── Supplied entries ──
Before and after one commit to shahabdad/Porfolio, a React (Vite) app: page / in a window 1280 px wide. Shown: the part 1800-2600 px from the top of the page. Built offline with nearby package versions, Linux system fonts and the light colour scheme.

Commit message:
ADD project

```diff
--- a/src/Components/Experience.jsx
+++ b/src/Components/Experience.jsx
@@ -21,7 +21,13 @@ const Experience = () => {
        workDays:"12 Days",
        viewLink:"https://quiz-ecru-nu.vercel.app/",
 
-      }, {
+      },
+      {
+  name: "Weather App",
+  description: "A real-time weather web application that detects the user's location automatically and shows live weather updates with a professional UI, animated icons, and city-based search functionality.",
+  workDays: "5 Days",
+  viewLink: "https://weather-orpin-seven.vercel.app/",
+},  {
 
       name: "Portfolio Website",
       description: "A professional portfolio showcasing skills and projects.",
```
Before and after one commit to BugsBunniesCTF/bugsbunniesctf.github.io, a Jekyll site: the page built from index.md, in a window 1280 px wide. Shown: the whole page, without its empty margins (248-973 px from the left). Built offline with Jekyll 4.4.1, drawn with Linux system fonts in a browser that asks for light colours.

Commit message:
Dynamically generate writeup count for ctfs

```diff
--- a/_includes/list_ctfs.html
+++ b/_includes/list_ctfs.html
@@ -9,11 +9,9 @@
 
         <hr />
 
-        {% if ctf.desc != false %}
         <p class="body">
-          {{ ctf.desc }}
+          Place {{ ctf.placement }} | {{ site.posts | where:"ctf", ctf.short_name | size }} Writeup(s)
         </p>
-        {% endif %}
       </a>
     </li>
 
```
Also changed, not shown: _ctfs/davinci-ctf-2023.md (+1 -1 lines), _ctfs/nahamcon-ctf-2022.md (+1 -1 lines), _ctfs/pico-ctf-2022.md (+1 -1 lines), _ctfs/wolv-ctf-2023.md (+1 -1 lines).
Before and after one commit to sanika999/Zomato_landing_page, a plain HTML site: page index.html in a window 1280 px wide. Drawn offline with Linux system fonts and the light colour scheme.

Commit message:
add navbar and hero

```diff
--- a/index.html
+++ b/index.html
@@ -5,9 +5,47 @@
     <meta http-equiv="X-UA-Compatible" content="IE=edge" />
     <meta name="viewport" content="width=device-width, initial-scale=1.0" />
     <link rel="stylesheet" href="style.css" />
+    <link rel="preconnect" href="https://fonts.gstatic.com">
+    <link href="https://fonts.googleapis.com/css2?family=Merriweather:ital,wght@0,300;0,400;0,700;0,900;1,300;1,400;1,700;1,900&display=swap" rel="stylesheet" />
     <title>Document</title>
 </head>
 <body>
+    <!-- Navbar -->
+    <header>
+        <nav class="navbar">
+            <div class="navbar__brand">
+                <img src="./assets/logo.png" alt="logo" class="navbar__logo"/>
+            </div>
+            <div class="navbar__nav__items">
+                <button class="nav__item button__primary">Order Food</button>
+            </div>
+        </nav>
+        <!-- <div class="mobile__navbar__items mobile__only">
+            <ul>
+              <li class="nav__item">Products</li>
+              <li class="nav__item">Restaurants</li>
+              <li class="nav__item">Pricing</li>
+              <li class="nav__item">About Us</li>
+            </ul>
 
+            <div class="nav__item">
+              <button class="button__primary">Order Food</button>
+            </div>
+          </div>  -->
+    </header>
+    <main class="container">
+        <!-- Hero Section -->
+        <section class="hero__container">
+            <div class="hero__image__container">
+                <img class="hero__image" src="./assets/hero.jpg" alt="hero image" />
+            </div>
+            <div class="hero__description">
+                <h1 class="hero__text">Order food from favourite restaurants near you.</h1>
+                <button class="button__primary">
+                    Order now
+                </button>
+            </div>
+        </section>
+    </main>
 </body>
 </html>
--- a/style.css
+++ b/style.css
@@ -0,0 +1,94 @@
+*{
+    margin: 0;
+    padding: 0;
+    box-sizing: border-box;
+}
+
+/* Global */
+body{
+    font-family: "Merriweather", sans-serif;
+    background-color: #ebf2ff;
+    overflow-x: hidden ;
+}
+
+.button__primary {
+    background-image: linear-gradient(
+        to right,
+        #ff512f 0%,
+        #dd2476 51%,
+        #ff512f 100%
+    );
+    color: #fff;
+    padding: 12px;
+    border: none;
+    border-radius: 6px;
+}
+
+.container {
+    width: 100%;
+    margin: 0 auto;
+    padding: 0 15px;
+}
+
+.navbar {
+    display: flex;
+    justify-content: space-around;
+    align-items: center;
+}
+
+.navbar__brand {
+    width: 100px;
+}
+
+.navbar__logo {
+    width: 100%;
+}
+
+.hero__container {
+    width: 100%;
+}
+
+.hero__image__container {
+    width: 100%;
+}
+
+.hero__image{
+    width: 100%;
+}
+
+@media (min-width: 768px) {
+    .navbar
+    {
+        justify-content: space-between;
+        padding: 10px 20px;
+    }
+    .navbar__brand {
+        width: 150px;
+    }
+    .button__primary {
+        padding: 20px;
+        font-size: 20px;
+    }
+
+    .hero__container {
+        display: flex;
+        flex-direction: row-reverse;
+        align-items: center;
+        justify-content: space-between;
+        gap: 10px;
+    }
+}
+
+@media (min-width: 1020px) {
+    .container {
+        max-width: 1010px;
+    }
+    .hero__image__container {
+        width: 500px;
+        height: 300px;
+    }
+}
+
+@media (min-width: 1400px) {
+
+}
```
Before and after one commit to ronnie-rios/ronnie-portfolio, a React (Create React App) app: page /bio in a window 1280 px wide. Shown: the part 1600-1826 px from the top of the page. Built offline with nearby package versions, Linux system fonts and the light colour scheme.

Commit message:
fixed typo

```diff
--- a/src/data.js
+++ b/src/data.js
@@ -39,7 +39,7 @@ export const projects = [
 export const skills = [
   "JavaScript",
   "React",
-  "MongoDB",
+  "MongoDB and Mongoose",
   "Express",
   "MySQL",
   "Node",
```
───
# What to produce
Each entry above is to be written out exactly.

# Solution to this exercise
Before and after one commit to shahabdad/Porfolio, a React (Vite) app: page / in a window 1280 px wide. Shown: the part 1800-2600 px from the top of the page. Built offline with nearby package versions, Linux system fonts and the light colour scheme.

Commit message:
ADD project

```diff
--- a/src/Components/Experience.jsx
+++ b/src/Components/Experience.jsx
@@ -21,7 +21,13 @@ const Experience = () => {
        workDays:"12 Days",
        viewLink:"https://quiz-ecru-nu.vercel.app/",
 
-      }, {
+      },
+      {
+  name: "Weather App",
+  description: "A real-time weather web application that detects the user's location automatically and shows live weather updates with a professional UI, animated icons, and city-based search functionality.",
+  workDays: "5 Days",
+  viewLink: "https://weather-orpin-seven.vercel.app/",
+},  {
 
       name: "Portfolio Website",
       description: "A professional portfolio showcasing skills and projects.",
```
Before and after one commit to BugsBunniesCTF/bugsbunniesctf.github.io, a Jekyll site: the page built from index.md, in a window 1280 px wide. Shown: the whole page, without its empty margins (248-973 px from the left). Built offline with Jekyll 4.4.1, drawn with Linux system fonts in a browser that asks for light colours.

Commit message:
Dynamically generate writeup count for ctfs

```diff
--- a/_includes/list_ctfs.html
+++ b/_includes/list_ctfs.html
@@ -9,11 +9,9 @@
 
         <hr />
 
-        {% if ctf.desc != false %}
         <p class="body">
-          {{ ctf.desc }}
+          Place {{ ctf.placement }} | {{ site.posts | where:"ctf", ctf.short_name | size }} Writeup(s)
         </p>
-        {% endif %}
       </a>
     </li>
 
```
Also changed, not shown: _ctfs/davinci-ctf-2023.md (+1 -1 lines), _ctfs/nahamcon-ctf-2022.md (+1 -1 lines), _ctfs/pico-ctf-2022.md (+1 -1 lines), _ctfs/wolv-ctf-2023.md (+1 -1 lines).
Before and after one commit to sanika999/Zomato_landing_page, a plain HTML site: page index.html in a window 1280 px wide. Drawn offline with Linux system fonts and the light colour scheme.

Commit message:
add navbar and hero

```diff
--- a/index.html
+++ b/index.html
@@ -5,9 +5,47 @@
     <meta http-equiv="X-UA-Compatible" content="IE=edge" />
     <meta name="viewport" content="width=device-width, initial-scale=1.0" />
     <link rel="stylesheet" href="style.css" />
+    <link rel="preconnect" href="https://fonts.gstatic.com">
+    <link href="https://fonts.googleapis.com/css2?family=Merriweather:ital,wght@0,300;0,400;0,700;0,900;1,300;1,400;1,700;1,900&display=swap" rel="stylesheet" />
     <title>Document</title>
 </head>
 <body>
+    <!-- Navbar -->
+    <header>
+        <nav class="navbar">
+            <div class="navbar__brand">
+                <img src="./assets/logo.png" alt="logo" class="navbar__logo"/>
+            </div>
+            <div class="navbar__nav__items">
+                <button class="nav__item button__primary">Order Food</button>
+            </div>
+        </nav>
+        <!-- <div class="mobile__navbar__items mobile__only">
+            <ul>
+              <li class="nav__item">Products</li>
+              <li class="nav__item">Restaurants</li>
+              <li class="nav__item">Pricing</li>
+              <li class="nav__item">About Us</li>
+            </ul>
 
+            <div class="nav__item">
+              <button class="button__primary">Order Food</button>
+            </div>
+          </div>  -->
+    </header>
+    <main class="container">
+        <!-- Hero Section -->
+        <section class="hero__container">
+            <div class="hero__image__container">
+                <img class="hero__image" src="./assets/hero.jpg" alt="hero image" />
+            </div>
+            <div class="hero__description">
+                <h1 class="hero__text">Order food from favourite restaurants near you.</h1>
+                <button class="button__primary">
+                    Order now
+                </button>
+            </div>
+        </section>
+    </main>
 </body>
 </html>
--- a/style.css
+++ b/style.css
@@ -0,0 +1,94 @@
+*{
+    margin: 0;
+    padding: 0;
+    box-sizing: border-box;
+}
+
+/* Global */
+body{
+    font-family: "Merriweather", sans-serif;
+    background-color: #ebf2ff;
+    overflow-x: hidden ;
+}
+
+.button__primary {
+    background-image: linear-gradient(
+        to right,
+        #ff512f 0%,
+        #dd2476 51%,
+        #ff512f 100%
+    );
+    color: #fff;
+    padding: 12px;
+    border: none;
+    border-radius: 6px;
+}
+
+.container {
+    width: 100%;
+    margin: 0 auto;
+    padding: 0 15px;
+}
+
+.navbar {
+    display: flex;
+    justify-content: space-around;
+    align-items: center;
+}
+
+.navbar__brand {
+    width: 100px;
+}
+
+.navbar__logo {
+    width: 100%;
+}
+
+.hero__container {
+    width: 100%;
+}
+
+.hero__image__container {
+    width: 100%;
+}
+
+.hero__image{
+    width: 100%;
+}
+
+@media (min-width: 768px) {
+    .navbar
+    {
+        justify-content: space-between;
+        padding: 10px 20px;
+    }
+    .navbar__brand {
+        width: 150px;
+    }
+    .button__primary {
+        padding: 20px;
+        font-size: 20px;
+    }
+
+    .hero__container {
+        display: flex;
+        flex-direction: row-reverse;
+        align-items: center;
+        justify-content: space-between;
+        gap: 10px;
+    }
+}
+
+@media (min-width: 1020px) {
+    .container {
+        max-width: 1010px;
+    }
+    .hero__image__container {
+        width: 500px;
+        height: 300px;
+    }
+}
+
+@media (min-width: 1400px) {
+
+}
```
Before and after one commit to ronnie-rios/ronnie-portfolio, a React (Create React App) app: page /bio in a window 1280 px wide. Shown: the part 1600-1826 px from the top of the page. Built offline with nearby package versions, Linux system fonts and the light colour scheme.

Commit message:
fixed typo

```diff
--- a/src/data.js
+++ b/src/data.js
@@ -39,7 +39,7 @@ export const projects = [
 export const skills = [
   "JavaScript",
   "React",
-  "MongoDB",
+  "MongoDB and Mongoose",
   "Express",
   "MySQL",
   "Node",
```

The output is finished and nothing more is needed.